■ **About this exercise**
Scan the listing below for "imagens", then report every line that has it.

■ **Material provided**
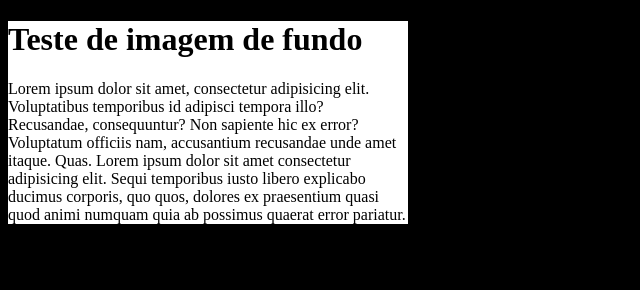
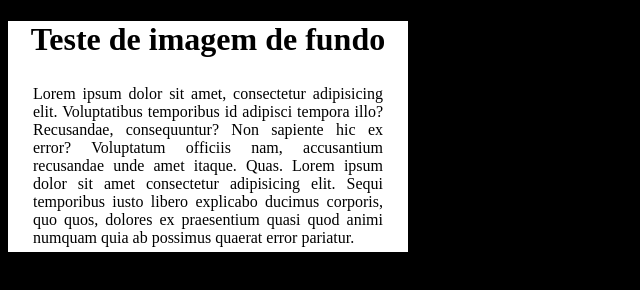
Before and after one commit to GiltonMota/Curso-em-video, a plain HTML site: page Exercicios/ex022/imagens/fundo006.html in a window 1280 px wide. Shown: the whole page, without its empty margins (0-640 px from the left). Drawn offline with Linux system fonts and the light colour scheme.

Commit message:
Update fundo006.html

```diff
--- a/Exercicios/ex022/imagens/fundo006.html
+++ b/Exercicios/ex022/imagens/fundo006.html
@@ -15,6 +15,16 @@
             background-color: white;
             width: 400px
         }
+
+        p {
+            text-align: justify;
+            padding: 5px;
+            margin: 20px 20px;
+
+        }
+        h1 {
+            text-align: center;
+        }
     </style>
 </head>
 <body>
```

■ **Reply to the exercise**
Before and after one commit to GiltonMota/Curso-em-video, a plain HTML site: page Exercicios/ex022/imagens/fundo006.html in a window 1280 px wide. Shown: the whole page, without its empty margins (0-640 px from the left). Drawn offline with Linux system fonts and the light colour scheme.
--- a/Exercicios/ex022/imagens/fundo006.html
+++ b/Exercicios/ex022/imagens/fundo006.html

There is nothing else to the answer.